• "We made a commitment to real choreography. I basically drew a line in the sand and said, “If this interface is going to be great, and we're going to make a dance game that's gonna be transformative, you have to be able to dance 'Crank That' by Soulja Boy.” That’s the bar for a good interface."
  • "In recent years we've seen plenty of criticism (including mine) leveled at video games that rehash old ideas; games that rely on genre formulas; games that ape the language of film. Games, we're often told, need new ideas. Games need to grow up. Games should leverage their defining interactivity. Cutscenes are lazy. Let movies be movies. Players want to write their own stories. Games don't need authored narratives. Games don't need linear stories. Games don't need stories. All games should be fun. No they shouldn't.
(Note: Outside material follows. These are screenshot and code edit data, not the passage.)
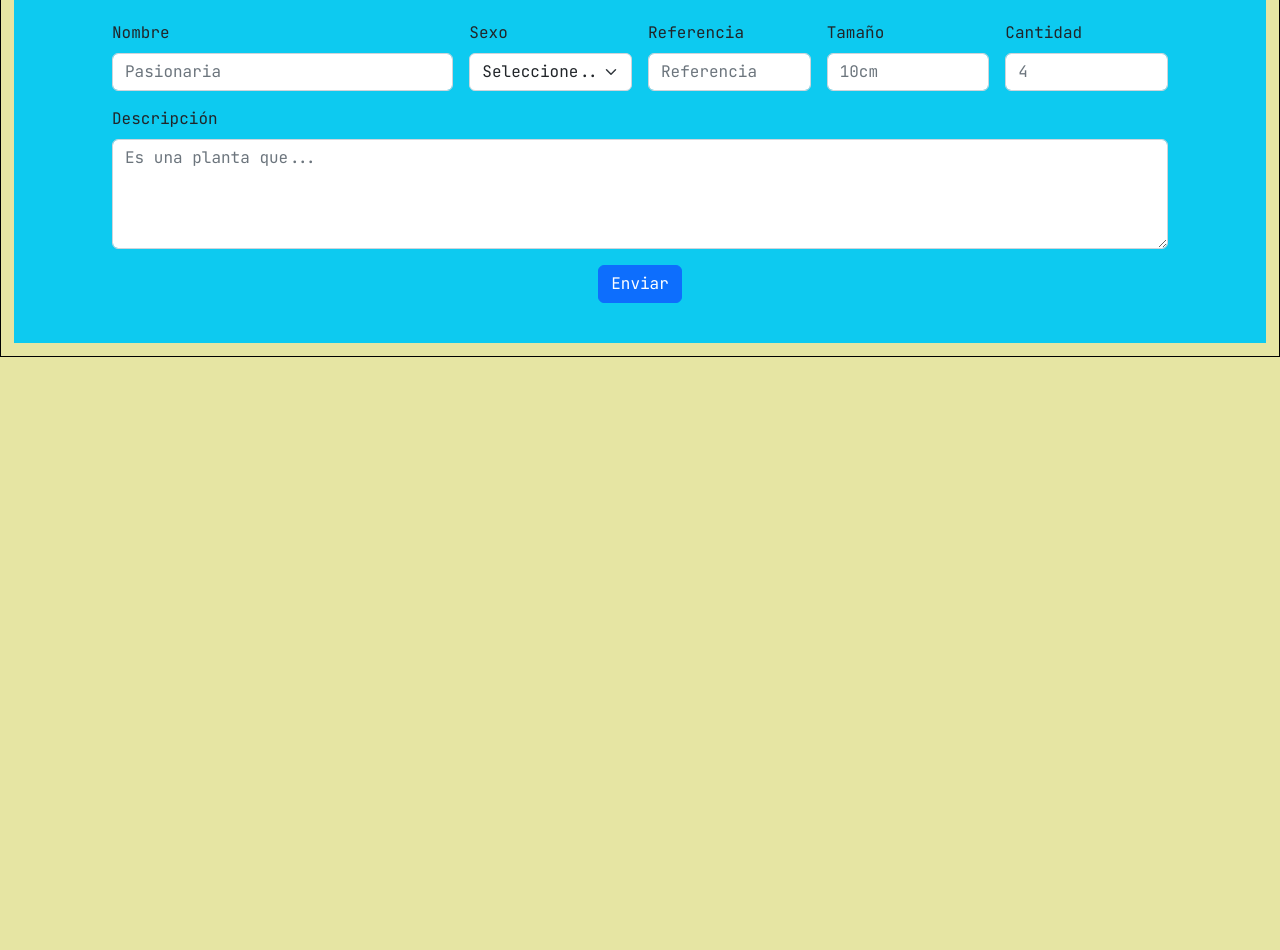
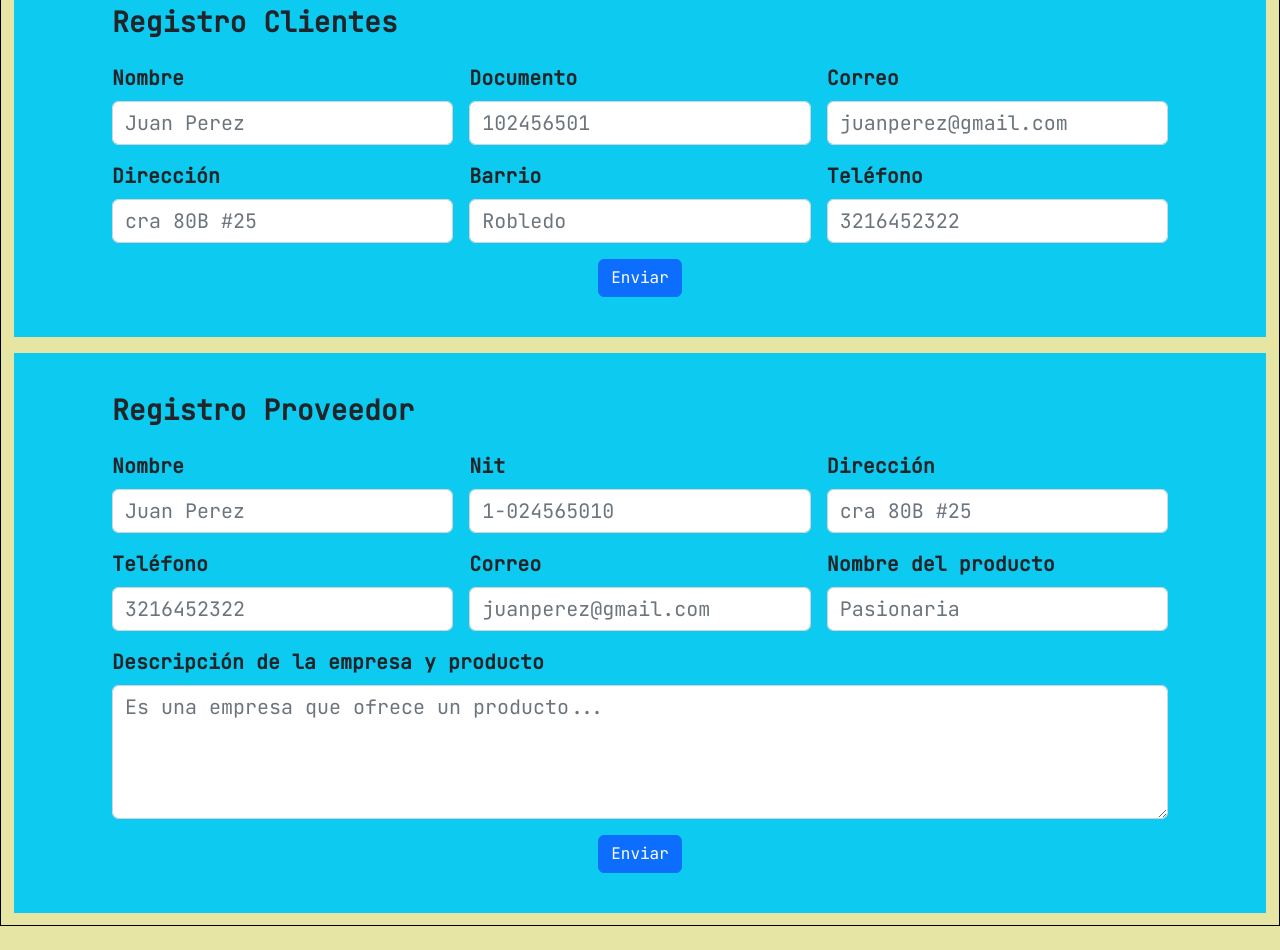
Before and after one commit to JoseaSosa24/maria-suculentas, a React (Vite) app: page / in a window 1280 px wide. Shown: the part 640-1590 px from the top of the page. Before the commit the page ends 1021 px from the top, so only its background shows below. Built offline with nearby package versions, Linux system fonts and the light colour scheme.

Commit message:
Contenido de los formularios realizado

```diff
--- a/src/components/FormItem.jsx
+++ b/src/components/FormItem.jsx
@@ -3,8 +3,8 @@ import React from 'react'
 export const FormItem = ({textoLabel,id,clase,placeholder,type}) => {
     return (
         <section class={clase}>
-            <label for={id} class="form-label">{textoLabel}</label>
-            <input type={type} class="form-control" id={id} placeholder={placeholder} required />
+            <label for={id} class="form-label fw-bold fs-5">{textoLabel}</label>
+            <input type={type} class="form-control fs-5" id={id} placeholder={placeholder} required />
         </section>
     )
 }
--- a/src/components/FormSelect.jsx
+++ b/src/components/FormSelect.jsx
@@ -3,8 +3,8 @@ import React from 'react'
 export const FormSelect = ({ opcion, textoLabel, clase, id }) => {
     return (
         <section class={clase}>
-            <label for={id} class="form-label">{textoLabel}</label>
-            <select class="form-select" id={id} required>
+            <label for={id} class="form-label fw-bold fs-5">{textoLabel}</label>
+            <select class="form-select fs-5" id={id} required>
                 <option selected disabled value="">Seleccione...</option>
                 <option>{opcion.uno}</option>
                 <option>{opcion.dos}</option>
--- /dev/null
+++ b/src/components/FormTextArea.jsx
@@ -0,0 +1,10 @@
+import React from 'react'
+
+export const FormTextArea = ({clase,id,textLabel,placeholder}) => {
+    return (
+        <section class={clase}>
+            <label for={id} class="form-label fw-bold fs-5">{textLabel}</label>
+            <textarea class="form-control fs-5" id={id} placeholder={placeholder} rows="4" required />
+        </section>
+    )
+}
--- a/src/components/Main.jsx
+++ b/src/components/Main.jsx
@@ -3,47 +3,53 @@ import React from 'react'
 import { FormItem } from './FormItem'
 import { FormSelect } from './FormSelect'
 import { Titulo } from './Titulo'
+import { FormTextArea } from './FormTextArea'
 
 
 export const Main = () => {
   return (
     <main className='principal d-flex flex-column gap-3'>
-      <section className='contenedor-formulario bg-info d-flex flex-column p-4 align-items-center justify-content-center'>
+      <section className='formulario-productos contenedor-formulario bg-info d-flex flex-column p-4 align-items-center justify-content-center'>
         <form class="row g-3 d-flex p-3 col-11 justify-content-between">
           <Titulo titulo={'Registro Producto'} />
           <FormItem clase={'form-item col-md-4'} textoLabel={'Nombre'} id={'validationDefault01'} placeholder={'Pasionaria'} type={'text'} />
           <FormSelect clase={'form-item col-2'} id={'validationDefault02'} textoLabel={'Sexo'} opcion={{
-            uno:'Macho',
+            uno: 'Macho',
             dos: 'Hembra'
           }} />
           <FormItem clase={'form-item col-md-2'} textoLabel={'Referencia'} id={'validationDefault03'} placeholder={'Referencia'} type={'text'} />
           <FormItem clase={'form-item col-md-2'} textoLabel={'Tamaño'} id={'validationDefault04'} placeholder={'10cm'} type={'number'} />
           <FormItem clase={'form-item col-md-2'} textoLabel={'Cantidad'} id={'validationDefault05'} placeholder={'4'} type={'number'} />
-          <section class="form-item col-md-12">
-            <label for="validationDefault05" class="form-label">Descripción</label>
-            <textarea class="form-control" id="validationDefault06" placeholder="Es una planta que..." rows="4" required />
-          </section>
-          <Button clase={'form-button d-flex justify-content-center col-12'} classButton={'btn btn-primary'} textButton={'Enviar'} type={'submit'}/>
+          <FormTextArea clase={'form-item col-md-12'} id={'validationDefault06'} textLabel={'Descripción'} placeholder={'Es una planta que...'} />
+          <Button clase={'form-button d-flex justify-content-center col-12'} classButton={'btn btn-primary'} textButton={'Enviar'} type={'submit'} />
 
         </form>
       </section>
 
-      <section className='contenedor-formulario bg-info d-flex flex-column p-4 gap-3 align-items-center justify-content-center'>
+      <section className='formulario-clientes contenedor-formulario bg-info d-flex flex-column p-4 gap-3 align-items-center justify-content-center'>
         <form class="row g-3 d-flex p-3 col-11 justify-content-between">
           <Titulo titulo={'Registro Clientes'} />
-          <FormItem clase={'form-item col-md-4'} textoLabel={'Nombre'} id={'validationDefault01'} placeholder={'Pasionaria'} type={'text'} />
-          <FormSelect clase={'form-item col-2'} id={'validationDefault02'} textoLabel={'Sexo'} opcion={{
-            uno:'Macho',
-            dos: 'Hembra'
-          }} />
-          <FormItem clase={'form-item col-md-2'} textoLabel={'Referencia'} id={'validationDefault03'} placeholder={'Referencia'} type={'text'} />
-          <FormItem clase={'form-item col-md-2'} textoLabel={'Tamaño'} id={'validationDefault04'} placeholder={'10cm'} type={'number'} />
-          <FormItem clase={'form-item col-md-2'} textoLabel={'Cantidad'} id={'validationDefault05'} placeholder={'4'} type={'number'} />
-          <section class="form-item col-md-12">
-            <label for="validationDefault05" class="form-label">Descripción</label>
-            <textarea class="form-control" id="validationDefault06" placeholder="Es una planta que..." rows="4" required />
-          </section>
-          <Button clase={'form-button d-flex justify-content-center col-12'} classButton={'btn btn-primary'} textButton={'Enviar'} type={'submit'}/>
+          <FormItem clase={'form-item col-md-4'} textoLabel={'Nombre'} id={'validationDefault01'} placeholder={'Juan Perez'} type={'text'} />
+          <FormItem clase={'form-item col-md-4'} textoLabel={'Documento'} id={'validationDefault02'} placeholder={'102456501'} type={'number'} />
+          <FormItem clase={'form-item col-md-4'} textoLabel={'Correo'} id={'validationDefault03'} placeholder={'juanperez@gmail.com'} type={'email'} />
+          <FormItem clase={'form-item col-md-4'} textoLabel={'Dirección'} id={'validationDefault04'} placeholder={'cra 80B #25'} type={'text'} />
+          <FormItem clase={'form-item col-md-4'} textoLabel={'Barrio'} id={'validationDefault05'} placeholder={'Robledo'} type={'text'} />
+          <FormItem clase={'form-item col-md-4'} textoLabel={'Teléfono'} id={'validationDefault06'} placeholder={'3216452322'} type={'number'} />
+          <Button clase={'form-button d-flex justify-content-center col-12'} classButton={'btn btn-primary'} textButton={'Enviar'} type={'submit'} />
+        </form>
+      </section>
+
+      <section className='formulario-proveedor contenedor-formulario bg-info d-flex flex-column p-4 gap-3 align-items-center justify-content-center'>
+        <form class="row g-3 d-flex p-3 col-11 justify-content-between">
+          <Titulo titulo={'Registro Proveedor'} />
+          <FormItem clase={'form-item col-md-4'} textoLabel={'Nombre'} id={'validationDefault01'} placeholder={'Juan Perez'} type={'text'} />
+          <FormItem clase={'form-item col-md-4'} textoLabel={'Nit'} id={'validationDefault02'} placeholder={'1-024565010'} type={'number'} />
+          <FormItem clase={'form-item col-md-4'} textoLabel={'Dirección'} id={'validationDefault03'} placeholder={'cra 80B #25'} type={'text'} />
+          <FormItem clase={'form-item col-md-4'} textoLabel={'Teléfono'} id={'validationDefault04'} placeholder={'3216452322'} type={'number'} />
+          <FormItem clase={'form-item col-md-4'} textoLabel={'Correo'} id={'validationDefault05'} placeholder={'juanperez@gmail.com'} type={'email'} />
+          <FormItem clase={'form-item col-md-4'} textoLabel={'Nombre del producto'} id={'validationDefault06'} placeholder={'Pasionaria'} type={'text'} />
+          <FormTextArea clase={'form-item col-md-12'} id={'validationDefault07'} textLabel={'Descripción de la empresa y producto'} placeholder={'Es una empresa que ofrece un producto...'} />
+          <Button clase={'form-button d-flex justify-content-center col-12'} classButton={'btn btn-primary'} textButton={'Enviar'} type={'submit'} />
         </form>
       </section>
     </main>
--- a/src/components/Titulo.jsx
+++ b/src/components/Titulo.jsx
@@ -3,7 +3,7 @@ import React from 'react'
 export const Titulo = ({titulo}) => {
     return (
         <section className='titulo-formulario'>
-            <h3>{titulo}</h3>
+            <h3 className='fw-bold'>{titulo}</h3>
         </section>
     )
 }
```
    The problem with these reductive arguments is they fail to account for how art rails against boundaries; how artists inevitably seek to situate their work in the margins no one can own. Artists instinctively push back against "don't," "shouldn't," and "must." This is why we give them genius grants. It's also why we put them in prison. The real action is in the margins." Good stuff from Michael.

  • "It's true that Wyndham's preference is for no-nonsense, brisk, wry narrators, and the horrors that visit the books can seem like opportunities to show off good old British pluck. But the books are surprisingly unheroic, and often (notably in the cases of Kraken and Triffids) peculiarly open-ended. And if you look closely, you begin to see that there's something very uncosy, persistently unsettling, about these books, that continues to ask profound questions about the limits of our culture and the foundations of the post-war world."
  • "We’re happy to confirm the news today that the sale of the company is complete. We appreciate all of your support, comments and warm wishes in the preceding few weeks.
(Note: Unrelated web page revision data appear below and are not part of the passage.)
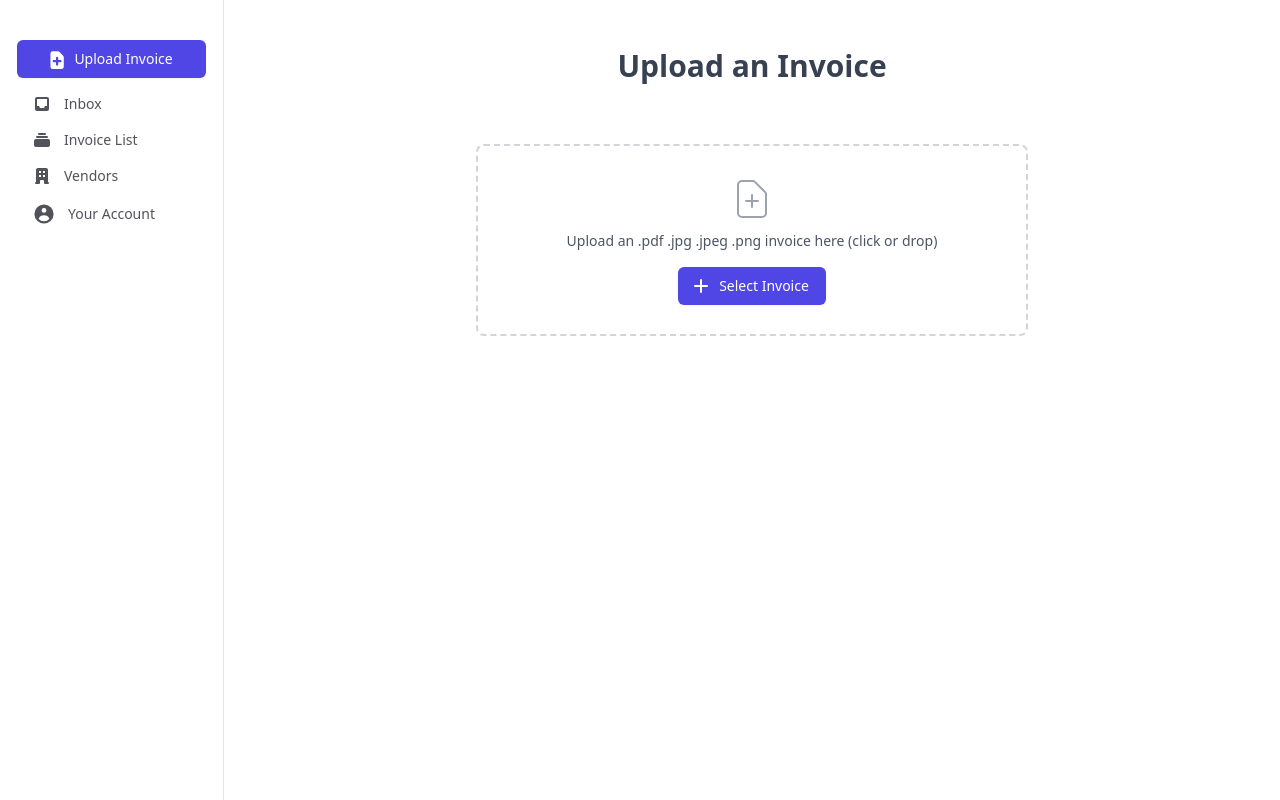
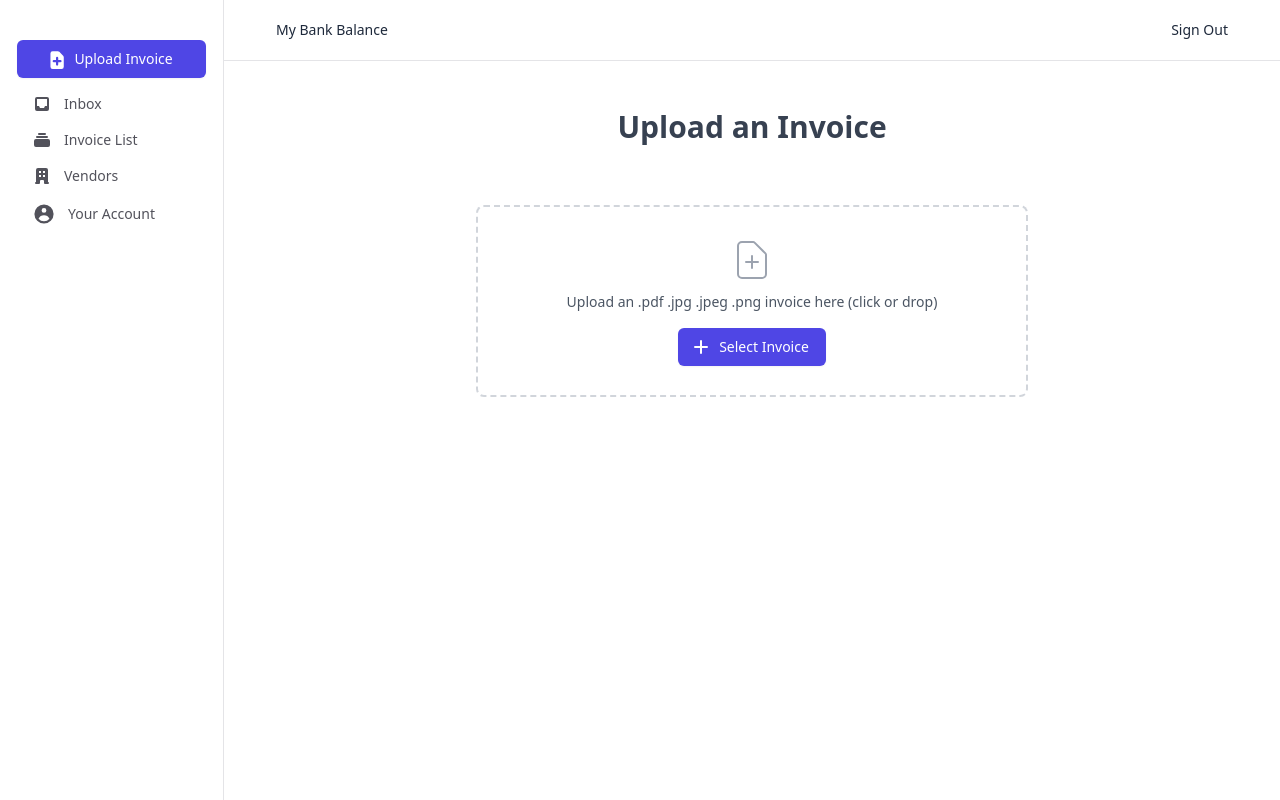
Before and after one commit to ddehueck/automated-accounts-payable, a FastAPI app: page /upload-invoice in a window 1280 px wide. Run offline with FastAPI, Linux system fonts and the light colour scheme; parts of the project's set-up code (start-up, migrations or seed data) failed here and were passed over; some libraries are stand-ins or nearby versions.

Commit message:
Added horizontal navigation

```diff
--- a/app/frontend/static/output.css
+++ b/app/frontend/static/output.css
@@ -2078,6 +2078,10 @@ select {
   border-right-width: 1px;
 }
 
+.border-b {
+  border-bottom-width: 1px;
+}
+
 .border-dashed {
   border-style: dashed;
 }
@@ -2129,6 +2133,11 @@ select {
 .border-zinc-200 {
   --tw-border-opacity: 1;
   border-color: rgb(228 228 231 / var(--tw-border-opacity));
+}
+
+.border-slate-100 {
+  --tw-border-opacity: 1;
+  border-color: rgb(241 245 249 / var(--tw-border-opacity));
 }
 
 .bg-gray-800 {
--- /dev/null
+++ b/app/frontend/templates/components/global/horizontal-nav.html
@@ -0,0 +1,18 @@
+{% macro horizontal_nav() %}
+<nav aria-label="horizontal navbar" class="flex items-center justify-between border-b border-zinc-200 px-10 py-2">
+
+    <!-- Left -->
+    <div>
+        <div class="text-sm text-slate-800 p-3 rounded hover:underline hover:gb-slate-50">
+          <a href="#">My Bank Balance</a>
+        </div>
+    </div>
+
+    <!-- Right -->
+    <div>
+        <div class="text-sm text-slate-800 p-3 rounded hover:underline hover:gb-slate-50">
+          <a href="/logout">Sign Out</a>
+        </div>
+    </div>
+</nav>
+{% endmacro %}
--- a/app/frontend/templates/components/sidebar-base.html
+++ b/app/frontend/templates/components/sidebar-base.html
@@ -1,10 +1,16 @@
 {% from "components/global/standard-sidebar.html" import sidebar %}
+{% from "components/global/horizontal-nav.html" import horizontal_nav %}
 
 <html lang="en">
   <head>
     {% block head %} {% include 'global-head.html' %} {% endblock %}
   </head>
   <body class="flex">
-    {{ sidebar() }} {% block content %} {% endblock %}
+    {{ sidebar() }}
+    <div class="w-full">
+      {{ horizontal_nav() }}
+      {% block content %}
+      {% endblock %}
+    </div>
   </body>
 </html>
--- a/app/vendors/router.py
+++ b/app/vendors/router.py
@@ -12,7 +12,8 @@ from app.frontend.templates import template_response
 from app.invoices.db_utils import query_invoices
 from app.invoices.models import PublicInvoice
 
-from .db_utils import get_vendor_by_id, get_vendors_by_user, update_vendor_contact_email
+from .db_utils import (get_vendor_by_id, get_vendors_by_user,
+                       update_vendor_contact_email)
 from .models import PublicVendorView
 
 router = APIRouter()
@@ -49,6 +50,7 @@ async def get_single_vendor(request: Request, vendor_id: str, user_id: str = Dep
 class VendorUpdateBody(BaseModel):
     contact_email: str
 
+
 @router.put("/vendors/{vendor_id}")
 async def update_vendor(vendor_id: str, body: VendorUpdateBody, user_id: str = Depends(requires_authentication)):
     with SessionLocal() as db:
```
Also changed, not shown: app/vendors/db_utils.py (line endings or trailing spaces).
    Viacom and MTV Networks have been an amazing home for us over the past 4 years. It’s where we launched both Rock Band and Dance Central, worked with The Beatles, Green Day, AC/DC, The Who and thousands of other artists. We want to take a moment to thank everyone in that organization who helped make these awesome games possible.

    We’re excited to be returning to our roots as an independent and privately owned studio."

    Brilliant news.

  • "…the bullets biodegrade when they hit flesh, leaving nothing behind but a blog post." It is a little sad that, as ever, I'm the millionth person to write "I LOVE VALVE" on the internet, but seriously, as I keep saying: I love Valve so much. (I want my white earbuds).
  • Brilliant.
  • "But then, nobody’s expected to be able to sight-read the Pro guitar tracks. It’s meant for actual students of the guitar. And if you use the game’s slowed-down Practice mode, the game packs the potential to become a real tool for learning to play music." The notion that Harmonix were always a music company, who just happened to make games, becomes ever more true. Proper tab notation, proper strings on the Pro instruments? Well done.
  • "The dwarves hide in the shadows of the trees from the wandering light. The burning tea-light (adult player) moves through the dark forest and tries to find the small dwarves in their hiding places. If a dwarf is touched by the light, it is frozen and not allowed to move anymore. The other dwarves try to release it. To achieve this they must wait until the light has gone far enough so that one of them can join it in the shadow. All the dwarves try to unite under one tree while the candle tries to freeze the dwarves. Who will win, the light or the dwarves?" How the hell did I not know about this? Asymmetric boardgame for adult/children – one player, made of light, hunts down other players, hiding in shadow, shutting their eyes between turns. Magical.
  • "Augmented Shadow, by Joon Moon, 2010. used openframeworks. It's a tabletop interface on where artificial shadows of tangible objects displayed. You can play with the shadows lying on the boundary between the real, virtual, and fantasy." Now stop reading and watch. Beautiful, simple, engaging, playful and storyful all at once.
  • "I've developed a habit of delivering a drum solo at the beginning of every Rock Band track — just a little wailing away while the song cues up. It's a way of making the songs mine. You can't do that in The Beatles. Hit a drum pad before the song starts, and nothing happens, because that sound isn't on the original recording… More important, it's the game's way of making sure that you don't dare mess with perfection! I'm not a huge fan of that attitude. Past — and, technically, current — Rock Band games are about engaging with the music on an equal level. This game, though, is a ball-washing of the highest order. Maybe the Beatles are more deserving of such treatment than any other band, but I don't think any band deserves that treatment. Not now that I've seen the alternatives." Mitch Krpata on his problems with Rock Band: The Beatles.
  • "The Beatles: Rock Band is the total opposite [of Rock Band 2]. The "characters" are untouchable, and the tracks don't even toss you a freestyle section. Your only choices are to get the song right, or not. Sure, it's a cliché that most videogames make you save the world, but at least in those games, you know you're needed. I've never felt less important in a game than this one." Chris Dahlen makes an excellent point in the midst of his excellent (and otherwise uniformly positive) review of The Beatles: Rock Band for Pitchfork.